Ethernet backhaul or wireless: Which should you choose for your mesh router?

TP-Link Deco X55 Ethernet cables
TP-Link Deco X55 Ethernet cables (Image credit: Windows Central)

Using mesh Wi-Fi kits is a fantastic way to deliver a reliable wireless signal around your home, often supporting up to as many as 10 nodes effortlessly transporting data traffic from your modem and router. You can move from one node to another without switching Wi-Fi networks or needing separate passwords, so the benefits for larger homes are fantastic.

One downside to mesh Wi-Fi is that data travels node to node from the router and then back again using the wireless backhaul, meaning each packet of data must make multiple stops in each direction of its journey of your mesh network. Using an Ethernet backhaul means that outgoing traffic can travel directly back to the router via a high-speed LAN port, faster and more reliably than any current wireless technology could match.

Since Ethernet cables can reach lengths around 300 feet before demonstrating any signs of degradation, connecting the farthest-reaching mesh node to a LAN port means you won't have to sacrifice internet speed for convenience in hard-to-reach places. If you can reliably fit an Ethernet cable long enough, you'll enjoy the best possible network performance by connecting your mesh Wi-Fi system with Ethernet backhaul.

Ethernet backhaul or wireless: Which should you choose for your mesh router?

If you can neatly fit Ethernet cables around your home at your required length to a particular room with weak signals, you should use Ethernet backhaul to maximize your maximum network speeds. Ethernet cables usually work reliably up to around 300 feet and help avoid common Wi-Fi woes like channel congestion.

Upgrading your mesh Wi-Fi system

Running lengthy cables isn't always easy and might require a route outside the home or underground. In this case, you need an Ethernet cable with a weather-proof jacket that can withstand the elements. Otherwise, a more discreet, flat Ethernet cable can run around the edges of rooms and ceilings to reach its destination without being noticed.
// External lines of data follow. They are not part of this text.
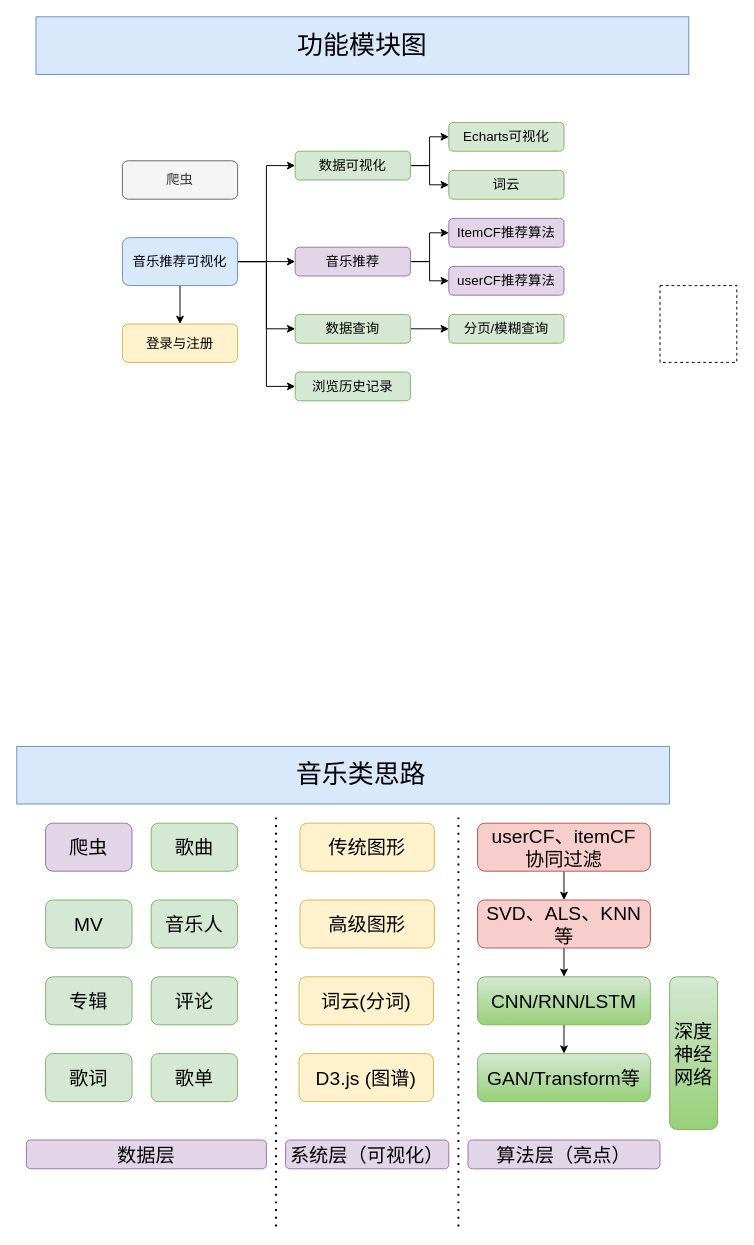
redcomet88/DRAW keeps this draw.io diagram as FLASK/27Music.drawio. Above is the earlier version. Source tidied: cells renumbered, new cells numbered last; positions are measured from the earlier drawing's top-left corner, leaving out a move shared by most shapes. Both pictures are drawn from the tidied source at 96%, with x=0, y=0 at pixel (16, 16).
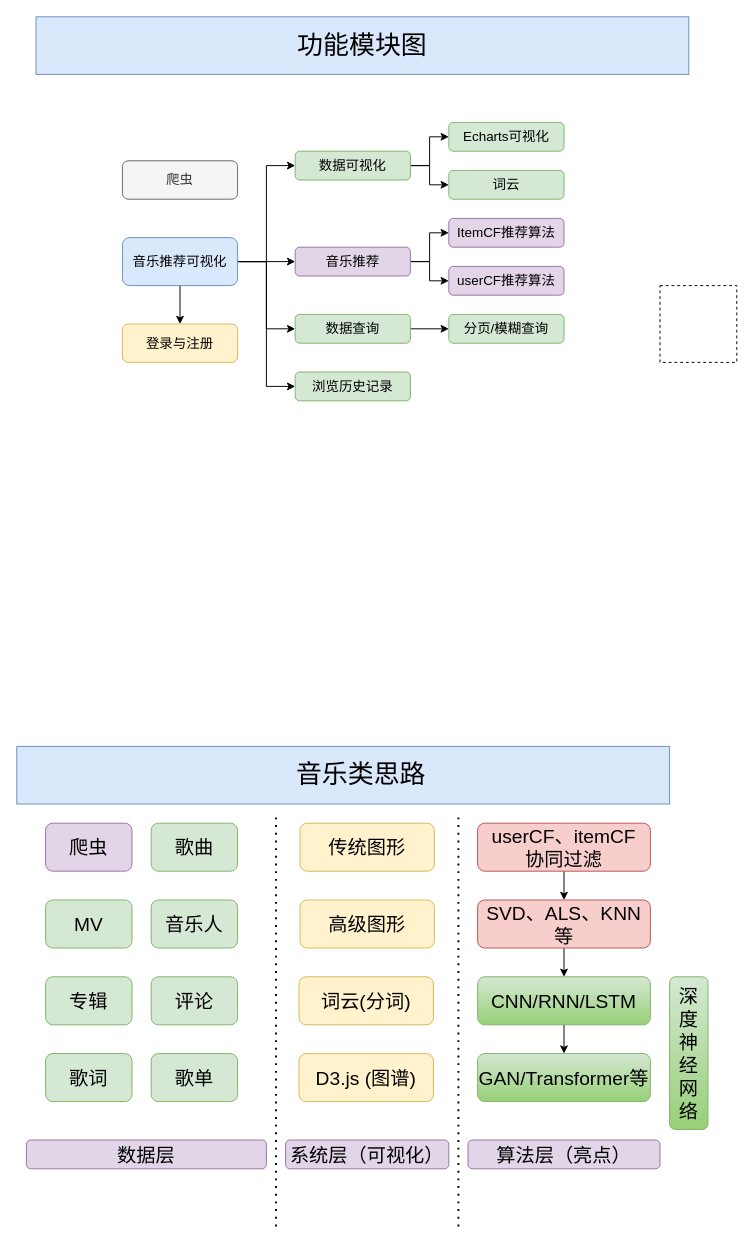
Above is the later version.

Diff of the diagram source:
```diff
@@
     <mxCell id="49" value="深度神经网络" style="rounded=1;whiteSpace=wrap;html=1;fontSize=20;fillColor=#d5e8d4;gradientColor=#97d077;strokeColor=#82b366;" parent="1" vertex="1">
-      <mxGeometry x="680" y="1000" width="50" height="159" as="geometry" />
+      <mxGeometry x="680" y="1000" width="40" height="159" as="geometry" />
     </mxCell>
-    <mxCell id="50" value="GAN/Transform等" style="rounded=1;whiteSpace=wrap;html=1;fontSize=20;fillColor=#d5e8d4;strokeColor=#82b366;gradientColor=#97d077;" parent="1" vertex="1">
+    <mxCell id="50" value="GAN/Transformer等" style="rounded=1;whiteSpace=wrap;html=1;fontSize=20;fillColor=#d5e8d4;strokeColor=#82b366;gradientColor=#97d077;" parent="1" vertex="1">
       <mxGeometry x="480" y="1080" width="180" height="50" as="geometry" />
     </mxCell>
```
Alternatively, you can choose from some of the best Powerline adapters to transfer data over the power cabling in your home. A set of adapters capable of matching the speeds of your wired network might be on the higher end of budgets, but they are a reasonable way of bringing Ethernet to your nodes if longer cables are out of the question.
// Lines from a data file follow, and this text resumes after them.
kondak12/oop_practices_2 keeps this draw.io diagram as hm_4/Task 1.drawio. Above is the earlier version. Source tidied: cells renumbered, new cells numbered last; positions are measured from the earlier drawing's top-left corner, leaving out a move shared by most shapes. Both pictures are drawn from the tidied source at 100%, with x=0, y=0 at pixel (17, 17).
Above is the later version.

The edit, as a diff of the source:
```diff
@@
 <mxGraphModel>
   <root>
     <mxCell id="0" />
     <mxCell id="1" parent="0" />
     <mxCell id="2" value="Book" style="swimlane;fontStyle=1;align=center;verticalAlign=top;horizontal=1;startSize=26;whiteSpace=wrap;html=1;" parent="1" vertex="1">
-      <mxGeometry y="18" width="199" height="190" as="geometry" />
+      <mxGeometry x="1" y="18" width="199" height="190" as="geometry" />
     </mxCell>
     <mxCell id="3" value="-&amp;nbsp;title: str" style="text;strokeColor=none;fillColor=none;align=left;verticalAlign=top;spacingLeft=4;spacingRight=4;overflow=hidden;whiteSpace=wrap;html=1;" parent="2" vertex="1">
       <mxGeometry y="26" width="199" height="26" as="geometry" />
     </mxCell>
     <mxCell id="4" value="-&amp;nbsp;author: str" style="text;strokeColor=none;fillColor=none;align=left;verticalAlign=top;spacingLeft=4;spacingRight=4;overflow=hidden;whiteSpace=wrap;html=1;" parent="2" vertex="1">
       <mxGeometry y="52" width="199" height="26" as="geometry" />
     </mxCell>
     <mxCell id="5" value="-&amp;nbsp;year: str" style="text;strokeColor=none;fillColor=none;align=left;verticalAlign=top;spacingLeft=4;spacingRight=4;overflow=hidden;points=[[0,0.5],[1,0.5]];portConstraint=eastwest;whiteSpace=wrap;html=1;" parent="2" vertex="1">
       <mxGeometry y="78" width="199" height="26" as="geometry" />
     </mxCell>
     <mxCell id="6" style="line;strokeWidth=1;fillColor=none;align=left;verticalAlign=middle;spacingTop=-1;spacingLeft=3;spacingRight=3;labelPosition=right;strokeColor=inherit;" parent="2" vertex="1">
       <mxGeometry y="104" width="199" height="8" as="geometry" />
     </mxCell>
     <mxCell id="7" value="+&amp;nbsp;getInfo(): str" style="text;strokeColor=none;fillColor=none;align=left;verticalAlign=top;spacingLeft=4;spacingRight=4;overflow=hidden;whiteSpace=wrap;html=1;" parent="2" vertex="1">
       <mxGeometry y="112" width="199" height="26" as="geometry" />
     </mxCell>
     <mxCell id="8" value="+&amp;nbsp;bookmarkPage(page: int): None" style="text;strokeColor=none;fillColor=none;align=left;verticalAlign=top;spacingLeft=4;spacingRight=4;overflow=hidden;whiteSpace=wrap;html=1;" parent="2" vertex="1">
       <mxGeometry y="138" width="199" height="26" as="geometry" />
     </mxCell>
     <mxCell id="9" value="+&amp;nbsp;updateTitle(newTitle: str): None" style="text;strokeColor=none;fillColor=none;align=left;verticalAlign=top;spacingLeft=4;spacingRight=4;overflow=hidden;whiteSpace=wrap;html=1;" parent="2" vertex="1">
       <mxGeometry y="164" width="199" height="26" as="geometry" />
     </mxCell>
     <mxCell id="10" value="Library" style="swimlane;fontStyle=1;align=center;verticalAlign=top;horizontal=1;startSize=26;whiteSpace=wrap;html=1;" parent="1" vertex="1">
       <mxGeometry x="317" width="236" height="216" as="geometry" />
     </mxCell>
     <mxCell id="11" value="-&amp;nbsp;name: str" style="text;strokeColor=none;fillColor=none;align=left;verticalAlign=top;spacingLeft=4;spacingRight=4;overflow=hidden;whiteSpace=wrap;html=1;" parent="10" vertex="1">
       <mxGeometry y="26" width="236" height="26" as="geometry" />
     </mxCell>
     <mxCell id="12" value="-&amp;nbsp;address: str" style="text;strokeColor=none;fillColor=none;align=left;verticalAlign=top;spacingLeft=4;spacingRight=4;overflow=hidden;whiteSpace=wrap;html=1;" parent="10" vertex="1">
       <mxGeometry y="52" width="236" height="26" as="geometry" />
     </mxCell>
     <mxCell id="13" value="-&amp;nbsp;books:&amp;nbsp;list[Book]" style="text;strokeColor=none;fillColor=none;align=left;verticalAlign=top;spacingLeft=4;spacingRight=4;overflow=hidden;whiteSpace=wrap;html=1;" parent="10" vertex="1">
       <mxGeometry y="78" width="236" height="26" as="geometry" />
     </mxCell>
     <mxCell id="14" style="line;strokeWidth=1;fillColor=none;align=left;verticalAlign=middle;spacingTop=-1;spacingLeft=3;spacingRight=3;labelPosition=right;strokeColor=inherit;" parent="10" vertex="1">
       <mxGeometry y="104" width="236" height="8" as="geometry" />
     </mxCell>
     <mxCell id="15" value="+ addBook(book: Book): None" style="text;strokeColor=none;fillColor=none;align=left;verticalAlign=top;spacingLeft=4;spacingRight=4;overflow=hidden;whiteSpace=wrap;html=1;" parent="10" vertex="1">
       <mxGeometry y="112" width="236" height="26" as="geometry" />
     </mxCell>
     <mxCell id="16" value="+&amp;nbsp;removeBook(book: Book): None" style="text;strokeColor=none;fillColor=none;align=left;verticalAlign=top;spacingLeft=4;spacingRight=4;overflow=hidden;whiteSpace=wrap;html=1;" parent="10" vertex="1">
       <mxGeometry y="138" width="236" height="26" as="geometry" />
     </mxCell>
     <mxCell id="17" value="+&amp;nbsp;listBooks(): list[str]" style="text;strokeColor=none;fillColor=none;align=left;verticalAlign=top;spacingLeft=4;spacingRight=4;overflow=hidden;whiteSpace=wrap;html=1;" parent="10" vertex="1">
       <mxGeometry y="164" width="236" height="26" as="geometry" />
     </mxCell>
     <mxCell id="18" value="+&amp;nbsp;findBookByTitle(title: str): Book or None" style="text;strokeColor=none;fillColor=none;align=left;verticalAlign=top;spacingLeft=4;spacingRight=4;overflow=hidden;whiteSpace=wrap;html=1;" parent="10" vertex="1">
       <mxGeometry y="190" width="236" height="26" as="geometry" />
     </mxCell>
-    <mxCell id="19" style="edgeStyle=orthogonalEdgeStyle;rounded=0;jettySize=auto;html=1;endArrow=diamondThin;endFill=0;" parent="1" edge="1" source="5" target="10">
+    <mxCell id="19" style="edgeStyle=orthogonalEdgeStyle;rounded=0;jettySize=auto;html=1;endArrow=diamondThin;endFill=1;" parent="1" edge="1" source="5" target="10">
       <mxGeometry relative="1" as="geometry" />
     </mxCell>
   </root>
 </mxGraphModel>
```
Once your mesh system is wired directly to the router, you have options for connecting more wired devices in far-reaching rooms. Mesh systems like the TP-Link Deco X55 include three ports on each node, perfect for devices that might lack wireless functionality. Keep one port free for the Ethernet backhaul, and you'll hit the maximum speeds offered by your modem and router, so it's definitely worth the effort if you can make it happen.

Ben Wilson
Channel Editor
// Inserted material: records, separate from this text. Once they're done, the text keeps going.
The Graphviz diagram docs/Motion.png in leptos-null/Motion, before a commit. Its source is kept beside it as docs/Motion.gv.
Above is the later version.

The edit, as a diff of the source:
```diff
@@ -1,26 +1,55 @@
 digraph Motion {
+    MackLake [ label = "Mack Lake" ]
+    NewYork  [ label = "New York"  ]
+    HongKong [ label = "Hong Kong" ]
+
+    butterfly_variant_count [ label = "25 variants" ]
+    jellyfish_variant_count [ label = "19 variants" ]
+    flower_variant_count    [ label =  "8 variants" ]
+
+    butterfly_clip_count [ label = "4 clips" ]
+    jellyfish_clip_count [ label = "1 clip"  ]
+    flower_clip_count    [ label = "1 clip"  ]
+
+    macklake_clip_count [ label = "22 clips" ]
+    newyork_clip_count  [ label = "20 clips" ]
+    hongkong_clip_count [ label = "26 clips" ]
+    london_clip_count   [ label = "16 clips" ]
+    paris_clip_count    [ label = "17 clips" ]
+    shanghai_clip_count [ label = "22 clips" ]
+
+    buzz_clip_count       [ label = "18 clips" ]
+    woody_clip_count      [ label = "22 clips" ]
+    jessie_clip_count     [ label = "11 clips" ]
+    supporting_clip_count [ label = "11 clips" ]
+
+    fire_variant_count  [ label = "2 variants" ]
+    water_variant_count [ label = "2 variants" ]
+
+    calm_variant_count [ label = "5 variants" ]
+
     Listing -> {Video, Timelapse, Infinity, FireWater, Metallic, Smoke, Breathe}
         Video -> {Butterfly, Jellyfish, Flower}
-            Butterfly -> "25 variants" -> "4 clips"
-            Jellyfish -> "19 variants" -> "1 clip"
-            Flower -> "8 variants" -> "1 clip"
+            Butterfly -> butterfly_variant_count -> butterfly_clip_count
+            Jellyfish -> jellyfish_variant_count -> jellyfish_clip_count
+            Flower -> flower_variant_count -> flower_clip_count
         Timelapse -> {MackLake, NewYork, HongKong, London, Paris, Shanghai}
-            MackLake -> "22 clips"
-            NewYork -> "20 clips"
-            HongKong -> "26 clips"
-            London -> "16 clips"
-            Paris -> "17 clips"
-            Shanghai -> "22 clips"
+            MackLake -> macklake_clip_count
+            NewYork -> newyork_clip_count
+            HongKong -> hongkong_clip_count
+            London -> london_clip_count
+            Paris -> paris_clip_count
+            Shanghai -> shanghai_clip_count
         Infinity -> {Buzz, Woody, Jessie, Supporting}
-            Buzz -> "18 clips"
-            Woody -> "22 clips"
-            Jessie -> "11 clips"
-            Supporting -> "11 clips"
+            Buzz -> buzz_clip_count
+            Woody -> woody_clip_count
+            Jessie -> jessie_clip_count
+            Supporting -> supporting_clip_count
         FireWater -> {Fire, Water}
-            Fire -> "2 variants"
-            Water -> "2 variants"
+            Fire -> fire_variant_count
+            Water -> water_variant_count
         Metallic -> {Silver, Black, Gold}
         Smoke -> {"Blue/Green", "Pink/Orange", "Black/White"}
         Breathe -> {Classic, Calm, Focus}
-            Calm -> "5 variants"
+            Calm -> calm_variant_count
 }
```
Ben is the channel editor for all things tech-related at Windows Central. That includes PCs, the components inside, and any accessory you can connect to a Windows desktop or Xbox console. Not restricted to one platform, he also has a keen interest in Valve's Steam Deck handheld and the Linux-based operating system inside. Fueling this career with coffee since 2021, you can usually find him behind one screen or another. Find him on Mastodon to ask questions or share opinions.